=== Section Start ===
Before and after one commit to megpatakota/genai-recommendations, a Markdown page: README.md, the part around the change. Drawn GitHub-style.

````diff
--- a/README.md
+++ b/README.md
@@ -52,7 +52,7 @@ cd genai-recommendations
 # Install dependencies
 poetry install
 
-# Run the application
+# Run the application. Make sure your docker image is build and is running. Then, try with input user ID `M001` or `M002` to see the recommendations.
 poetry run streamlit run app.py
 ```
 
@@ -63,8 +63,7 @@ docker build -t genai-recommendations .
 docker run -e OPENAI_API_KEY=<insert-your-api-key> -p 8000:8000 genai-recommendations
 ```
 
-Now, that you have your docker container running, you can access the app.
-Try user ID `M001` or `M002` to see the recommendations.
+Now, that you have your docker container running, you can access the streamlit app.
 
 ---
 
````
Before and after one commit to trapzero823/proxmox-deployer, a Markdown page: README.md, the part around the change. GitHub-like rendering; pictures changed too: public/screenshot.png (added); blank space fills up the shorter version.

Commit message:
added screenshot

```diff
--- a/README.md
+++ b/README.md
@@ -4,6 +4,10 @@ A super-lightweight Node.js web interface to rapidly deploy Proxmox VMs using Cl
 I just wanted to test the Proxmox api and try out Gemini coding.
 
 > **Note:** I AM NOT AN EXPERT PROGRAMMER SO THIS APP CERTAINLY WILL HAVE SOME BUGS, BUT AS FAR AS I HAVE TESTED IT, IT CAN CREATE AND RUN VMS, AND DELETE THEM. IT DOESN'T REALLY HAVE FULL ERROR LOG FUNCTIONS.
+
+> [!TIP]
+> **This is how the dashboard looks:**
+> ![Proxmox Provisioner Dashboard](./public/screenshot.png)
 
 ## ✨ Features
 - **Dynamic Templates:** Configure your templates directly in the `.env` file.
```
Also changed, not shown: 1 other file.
=== Section End ===
DIRECTIONS
Each entry above is to be printed again exactly.

EXERCISE ANSWER
Before and after one commit to megpatakota/genai-recommendations, a Markdown page: README.md, the part around the change. Drawn GitHub-style.

````diff
--- a/README.md
+++ b/README.md
@@ -52,7 +52,7 @@ cd genai-recommendations
 # Install dependencies
 poetry install
 
-# Run the application
+# Run the application. Make sure your docker image is build and is running. Then, try with input user ID `M001` or `M002` to see the recommendations.
 poetry run streamlit run app.py
 ```
 
@@ -63,8 +63,7 @@ docker build -t genai-recommendations .
 docker run -e OPENAI_API_KEY=<insert-your-api-key> -p 8000:8000 genai-recommendations
 ```
 
-Now, that you have your docker container running, you can access the app.
-Try user ID `M001` or `M002` to see the recommendations.
+Now, that you have your docker container running, you can access the streamlit app.
 
 ---
 
````
Before and after one commit to trapzero823/proxmox-deployer, a Markdown page: README.md, the part around the change. GitHub-like rendering; pictures changed too: public/screenshot.png (added); blank space fills up the shorter version.

Commit message:
added screenshot

```diff
--- a/README.md
+++ b/README.md
@@ -4,6 +4,10 @@ A super-lightweight Node.js web interface to rapidly deploy Proxmox VMs using Cl
 I just wanted to test the Proxmox api and try out Gemini coding.
 
 > **Note:** I AM NOT AN EXPERT PROGRAMMER SO THIS APP CERTAINLY WILL HAVE SOME BUGS, BUT AS FAR AS I HAVE TESTED IT, IT CAN CREATE AND RUN VMS, AND DELETE THEM. IT DOESN'T REALLY HAVE FULL ERROR LOG FUNCTIONS.
+
+> [!TIP]
+> **This is how the dashboard looks:**
+> ![Proxmox Provisioner Dashboard](./public/screenshot.png)
 
 ## ✨ Features
 - **Dynamic Templates:** Configure your templates directly in the `.env` file.
```
Also changed, not shown: 1 other file.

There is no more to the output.